-- Opening Marker --
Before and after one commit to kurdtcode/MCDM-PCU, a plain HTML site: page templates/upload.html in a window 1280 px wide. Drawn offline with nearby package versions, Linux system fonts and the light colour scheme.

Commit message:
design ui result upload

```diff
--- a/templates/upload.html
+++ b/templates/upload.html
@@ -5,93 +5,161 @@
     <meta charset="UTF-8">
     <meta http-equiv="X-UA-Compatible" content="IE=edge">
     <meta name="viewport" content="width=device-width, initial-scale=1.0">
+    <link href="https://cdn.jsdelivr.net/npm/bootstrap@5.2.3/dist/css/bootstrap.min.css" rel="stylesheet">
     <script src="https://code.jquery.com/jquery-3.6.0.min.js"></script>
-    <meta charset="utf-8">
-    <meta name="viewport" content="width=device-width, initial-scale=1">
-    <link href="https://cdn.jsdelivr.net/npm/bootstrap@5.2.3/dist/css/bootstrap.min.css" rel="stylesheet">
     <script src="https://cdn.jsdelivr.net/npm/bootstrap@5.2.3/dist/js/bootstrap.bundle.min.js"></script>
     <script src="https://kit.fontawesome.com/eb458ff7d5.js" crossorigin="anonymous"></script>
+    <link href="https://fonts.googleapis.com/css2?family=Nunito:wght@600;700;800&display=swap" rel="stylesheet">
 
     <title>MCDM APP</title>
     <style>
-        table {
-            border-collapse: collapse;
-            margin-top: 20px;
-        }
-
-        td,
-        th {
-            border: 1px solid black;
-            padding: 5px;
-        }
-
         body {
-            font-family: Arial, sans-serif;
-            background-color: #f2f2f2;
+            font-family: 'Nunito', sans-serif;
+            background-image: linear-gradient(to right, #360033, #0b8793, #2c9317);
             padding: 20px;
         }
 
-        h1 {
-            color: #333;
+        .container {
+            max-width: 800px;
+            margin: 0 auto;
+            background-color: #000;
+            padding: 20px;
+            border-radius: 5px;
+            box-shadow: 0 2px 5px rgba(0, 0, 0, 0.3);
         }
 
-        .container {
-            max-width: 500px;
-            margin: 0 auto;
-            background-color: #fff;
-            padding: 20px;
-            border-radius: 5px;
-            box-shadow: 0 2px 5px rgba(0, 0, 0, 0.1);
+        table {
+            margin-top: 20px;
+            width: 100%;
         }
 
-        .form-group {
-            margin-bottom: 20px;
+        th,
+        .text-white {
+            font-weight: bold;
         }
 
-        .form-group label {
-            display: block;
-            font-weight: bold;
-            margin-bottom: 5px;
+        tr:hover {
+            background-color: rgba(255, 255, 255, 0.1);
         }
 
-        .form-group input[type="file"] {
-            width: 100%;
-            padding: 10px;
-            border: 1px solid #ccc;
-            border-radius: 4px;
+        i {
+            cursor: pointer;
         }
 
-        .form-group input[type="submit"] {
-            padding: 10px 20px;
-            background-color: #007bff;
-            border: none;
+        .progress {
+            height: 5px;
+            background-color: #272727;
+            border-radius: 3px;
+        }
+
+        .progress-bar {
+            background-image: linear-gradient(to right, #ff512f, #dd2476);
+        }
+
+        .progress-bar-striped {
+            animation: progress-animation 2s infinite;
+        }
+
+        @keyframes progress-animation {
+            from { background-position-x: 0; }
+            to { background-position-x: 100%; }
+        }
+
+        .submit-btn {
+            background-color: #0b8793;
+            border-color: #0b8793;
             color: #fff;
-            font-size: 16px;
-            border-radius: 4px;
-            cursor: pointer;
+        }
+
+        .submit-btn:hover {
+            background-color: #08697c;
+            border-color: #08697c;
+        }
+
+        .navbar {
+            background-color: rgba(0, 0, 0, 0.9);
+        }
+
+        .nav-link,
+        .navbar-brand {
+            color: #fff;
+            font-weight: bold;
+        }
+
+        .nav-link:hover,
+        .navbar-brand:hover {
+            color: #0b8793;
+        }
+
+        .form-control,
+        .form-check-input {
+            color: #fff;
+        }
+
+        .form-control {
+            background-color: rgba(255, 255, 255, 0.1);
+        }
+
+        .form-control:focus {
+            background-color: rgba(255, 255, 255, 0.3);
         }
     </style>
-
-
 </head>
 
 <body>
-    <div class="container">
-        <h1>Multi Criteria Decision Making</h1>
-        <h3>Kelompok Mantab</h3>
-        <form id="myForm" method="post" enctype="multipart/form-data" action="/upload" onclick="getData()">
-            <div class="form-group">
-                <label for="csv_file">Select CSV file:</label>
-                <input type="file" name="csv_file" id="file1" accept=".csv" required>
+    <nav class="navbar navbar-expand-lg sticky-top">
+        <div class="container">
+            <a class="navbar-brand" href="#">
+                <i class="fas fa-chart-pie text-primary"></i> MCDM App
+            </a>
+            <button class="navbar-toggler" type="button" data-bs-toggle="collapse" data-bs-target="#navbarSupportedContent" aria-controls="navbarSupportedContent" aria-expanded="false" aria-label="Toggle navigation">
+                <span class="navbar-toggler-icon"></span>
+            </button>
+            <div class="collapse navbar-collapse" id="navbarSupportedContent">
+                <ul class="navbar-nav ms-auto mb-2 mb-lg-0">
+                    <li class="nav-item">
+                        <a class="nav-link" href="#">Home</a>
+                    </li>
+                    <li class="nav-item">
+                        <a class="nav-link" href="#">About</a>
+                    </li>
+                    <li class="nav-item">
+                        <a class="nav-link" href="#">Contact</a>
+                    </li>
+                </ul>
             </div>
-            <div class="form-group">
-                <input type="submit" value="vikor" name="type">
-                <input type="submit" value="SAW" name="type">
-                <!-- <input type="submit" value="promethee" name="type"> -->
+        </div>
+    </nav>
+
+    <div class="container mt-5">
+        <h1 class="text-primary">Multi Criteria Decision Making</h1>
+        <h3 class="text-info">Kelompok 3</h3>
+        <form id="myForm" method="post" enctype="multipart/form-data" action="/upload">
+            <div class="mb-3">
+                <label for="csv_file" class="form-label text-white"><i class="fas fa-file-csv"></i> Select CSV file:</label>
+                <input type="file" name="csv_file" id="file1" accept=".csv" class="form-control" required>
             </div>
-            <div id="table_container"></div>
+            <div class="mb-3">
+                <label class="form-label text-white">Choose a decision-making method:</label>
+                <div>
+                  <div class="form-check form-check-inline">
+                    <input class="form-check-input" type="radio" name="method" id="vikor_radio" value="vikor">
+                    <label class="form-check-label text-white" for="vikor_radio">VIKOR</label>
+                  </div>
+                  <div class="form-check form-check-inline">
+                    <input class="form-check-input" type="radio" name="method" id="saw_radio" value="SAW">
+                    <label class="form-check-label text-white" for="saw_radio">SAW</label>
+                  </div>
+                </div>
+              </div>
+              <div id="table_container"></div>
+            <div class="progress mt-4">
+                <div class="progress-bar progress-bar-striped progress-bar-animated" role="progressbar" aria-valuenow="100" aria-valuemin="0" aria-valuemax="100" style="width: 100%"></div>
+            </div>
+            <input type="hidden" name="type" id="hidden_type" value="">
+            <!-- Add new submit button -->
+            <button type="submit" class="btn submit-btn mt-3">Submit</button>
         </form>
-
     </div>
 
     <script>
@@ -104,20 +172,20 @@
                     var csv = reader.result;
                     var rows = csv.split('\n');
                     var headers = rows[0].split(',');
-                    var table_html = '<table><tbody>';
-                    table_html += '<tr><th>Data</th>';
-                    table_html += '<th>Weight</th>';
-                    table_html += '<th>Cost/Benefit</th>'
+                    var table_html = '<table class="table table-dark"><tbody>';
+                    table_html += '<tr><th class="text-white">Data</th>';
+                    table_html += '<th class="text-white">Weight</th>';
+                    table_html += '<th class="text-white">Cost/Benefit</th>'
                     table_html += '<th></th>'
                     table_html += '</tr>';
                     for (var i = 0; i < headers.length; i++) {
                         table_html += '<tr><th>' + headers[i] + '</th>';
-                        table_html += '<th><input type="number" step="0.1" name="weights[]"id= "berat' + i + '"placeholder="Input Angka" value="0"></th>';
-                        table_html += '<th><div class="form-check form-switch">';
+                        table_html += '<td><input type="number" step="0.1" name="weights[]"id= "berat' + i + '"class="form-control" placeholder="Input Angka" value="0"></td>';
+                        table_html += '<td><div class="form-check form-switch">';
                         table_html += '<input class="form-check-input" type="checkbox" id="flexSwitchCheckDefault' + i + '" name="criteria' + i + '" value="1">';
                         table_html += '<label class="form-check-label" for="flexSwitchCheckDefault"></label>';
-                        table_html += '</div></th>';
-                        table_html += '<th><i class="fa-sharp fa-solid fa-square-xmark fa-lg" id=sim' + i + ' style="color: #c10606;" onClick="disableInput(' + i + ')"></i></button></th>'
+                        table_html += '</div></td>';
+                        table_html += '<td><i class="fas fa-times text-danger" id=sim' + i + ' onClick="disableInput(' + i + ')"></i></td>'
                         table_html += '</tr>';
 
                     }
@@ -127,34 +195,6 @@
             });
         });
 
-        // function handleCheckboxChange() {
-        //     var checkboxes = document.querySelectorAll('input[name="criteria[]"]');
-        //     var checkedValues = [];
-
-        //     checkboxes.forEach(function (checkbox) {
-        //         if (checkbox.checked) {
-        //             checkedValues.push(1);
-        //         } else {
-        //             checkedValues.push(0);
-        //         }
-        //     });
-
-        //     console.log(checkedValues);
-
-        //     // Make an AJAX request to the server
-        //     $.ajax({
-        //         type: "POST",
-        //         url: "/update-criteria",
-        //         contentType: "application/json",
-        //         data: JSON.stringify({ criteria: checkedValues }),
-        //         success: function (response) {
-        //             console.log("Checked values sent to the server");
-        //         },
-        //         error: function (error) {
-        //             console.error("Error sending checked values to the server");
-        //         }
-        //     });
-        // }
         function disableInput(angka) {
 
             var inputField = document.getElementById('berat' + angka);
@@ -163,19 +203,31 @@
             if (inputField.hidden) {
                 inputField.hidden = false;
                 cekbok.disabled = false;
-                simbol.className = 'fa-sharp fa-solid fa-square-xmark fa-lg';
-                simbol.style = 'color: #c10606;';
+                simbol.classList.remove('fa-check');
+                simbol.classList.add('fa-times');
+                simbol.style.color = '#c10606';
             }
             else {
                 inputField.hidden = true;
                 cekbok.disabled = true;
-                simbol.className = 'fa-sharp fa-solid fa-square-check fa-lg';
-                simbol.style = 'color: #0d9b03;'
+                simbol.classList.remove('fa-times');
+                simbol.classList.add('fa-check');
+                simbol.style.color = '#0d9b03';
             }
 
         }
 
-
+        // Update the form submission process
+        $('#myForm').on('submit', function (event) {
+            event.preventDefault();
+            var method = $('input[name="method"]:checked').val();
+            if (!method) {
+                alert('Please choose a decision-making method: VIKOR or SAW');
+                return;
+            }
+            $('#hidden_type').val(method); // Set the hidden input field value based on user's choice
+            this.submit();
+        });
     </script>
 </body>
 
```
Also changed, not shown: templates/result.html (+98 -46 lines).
-- Closing Marker --
• **What you should do**
Say, as a single number and nothing more, how many lines of the entries contain the word "times".

• **Response for this exercise**
3